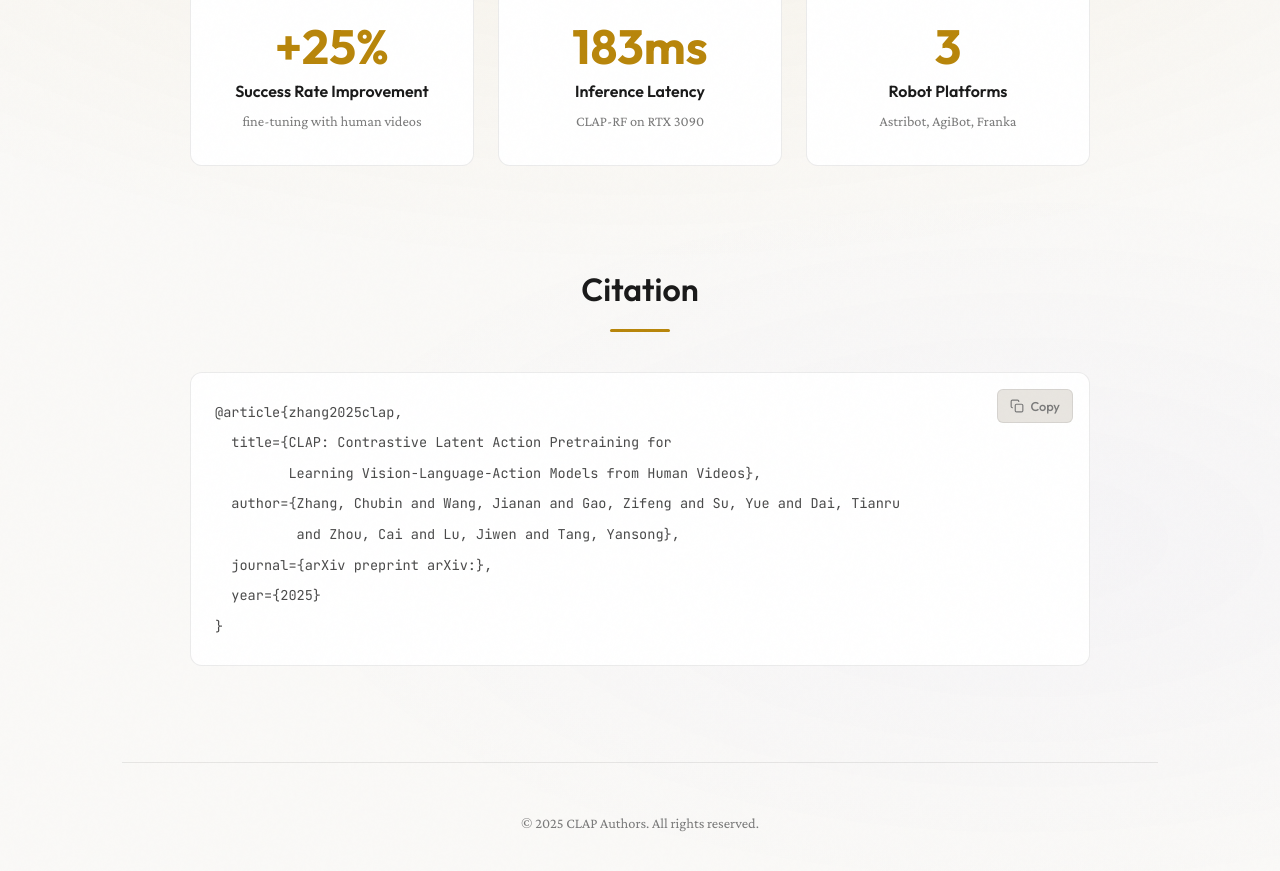
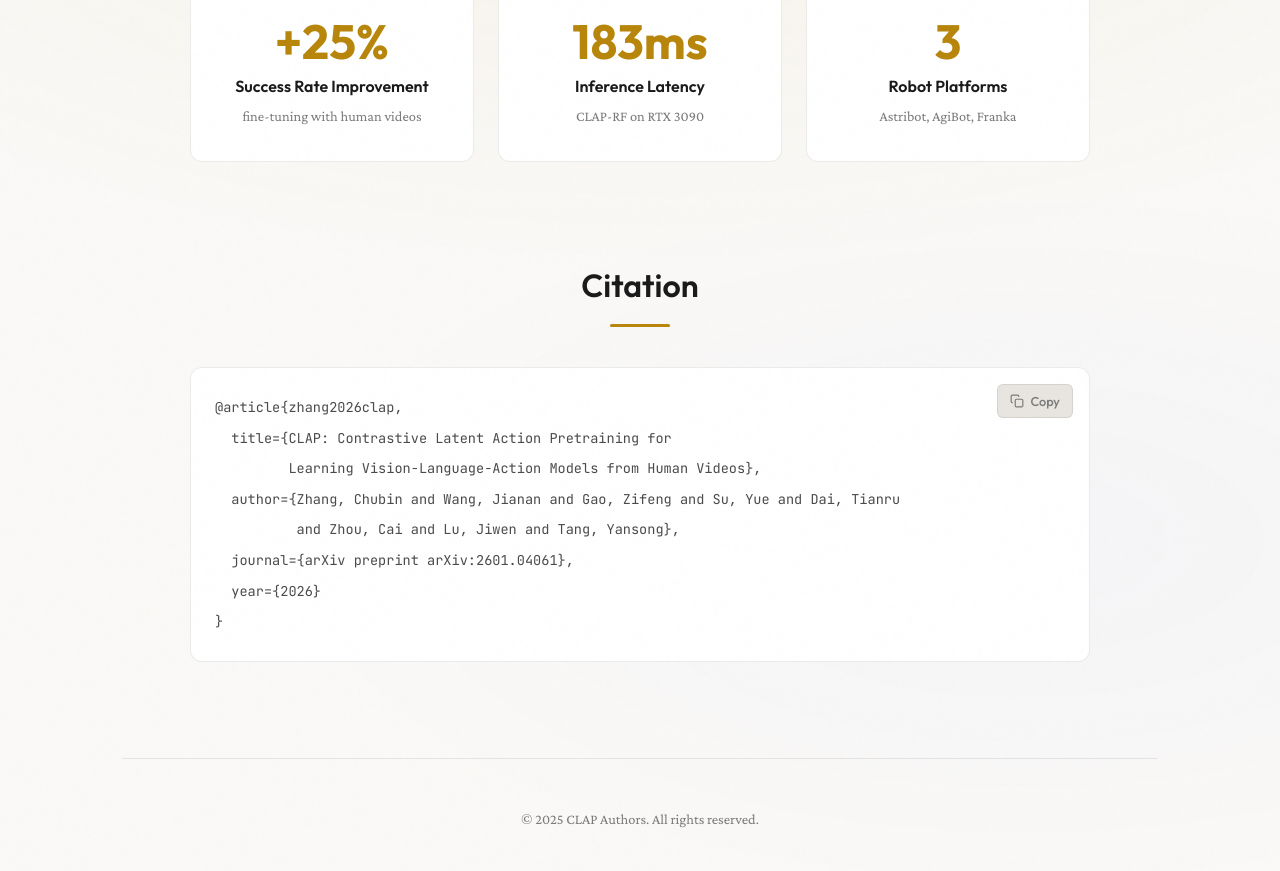
Before and after one commit to LinShan-Bin/linshan-bin.github.io, a Jekyll site: the page CLAP/index.html, which Jekyll copies as it is, in a window 1280 px wide and 900 px high, scrolled down 3965 px. Shown: the top 871 px of the window. Built offline with Jekyll 4.4.1, drawn with Linux system fonts in a browser that asks for light colours; some of the changed text lies outside the part shown.

Commit message:
Chg: arXiv link

```diff
--- a/CLAP/index.html
+++ b/CLAP/index.html
@@ -50,7 +50,7 @@
                 <span class="author-note">✉ Corresponding Author</span>
             </div>
             <div class="links">
-                <a href="#" class="link-btn">
+                <a href="https://arxiv.org/abs/2601.04061" class="link-btn">
                     <svg viewBox="0 0 24 24" fill="none" stroke="currentColor" stroke-width="2">
                         <path d="M14 2H6a2 2 0 0 0-2 2v16a2 2 0 0 0 2 2h12a2 2 0 0 0 2-2V8z"></path>
                         <polyline points="14,2 14,8 20,8"></polyline>
@@ -235,13 +235,13 @@
         <section class="citation-section">
             <h2 class="section-title">Citation</h2>
             <div class="citation-block">
-                <pre><code>@article{zhang2025clap,
+                <pre><code>@article{zhang2026clap,
   title={CLAP: Contrastive Latent Action Pretraining for
          Learning Vision-Language-Action Models from Human Videos},
   author={Zhang, Chubin and Wang, Jianan and Gao, Zifeng and Su, Yue and Dai, Tianru
           and Zhou, Cai and Lu, Jiwen and Tang, Yansong},
-  journal={arXiv preprint arXiv:},
-  year={2025}
+  journal={arXiv preprint arXiv:2601.04061},
+  year={2026}
 }</code></pre>
                 <button class="copy-btn" onclick="copyBibtex()">
                     <svg viewBox="0 0 24 24" fill="none" stroke="currentColor" stroke-width="2">
@@ -301,10 +301,10 @@
         }
 
         function copyBibtex() {
-            const bibtex = `@article{zhang2025clap,
+            const bibtex = `@article{zhang2026clap,
   title={CLAP: Contrastive Latent Action Pretraining for Learning Vision-Language-Action Models from Human Videos},
   author={Zhang, Chubin and Wang, Jianan and Gao, Zifeng and Su, Yue and Dai, Tianru and Zhou, Cai and Lu, Jiwen and Tang, Yansong},
-  journal={arXiv preprint arXiv:},
+  journal={arXiv preprint arXiv:2601.04061},
   year={2025}
 }`;
             navigator.clipboard.writeText(bibtex).then(() => {
```
Also changed, not shown: other parts of CLAP/index.html (+1 -1 lines), CLAP/assets/method.png.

---*---

### Task item:
Whenever the word "article" occurs in a line of the listing above, return that line.

### Final answer:
-                <pre><code>@article{zhang2025clap,
+                <pre><code>@article{zhang2026clap,
-            const bibtex = `@article{zhang2025clap,
+            const bibtex = `@article{zhang2026clap,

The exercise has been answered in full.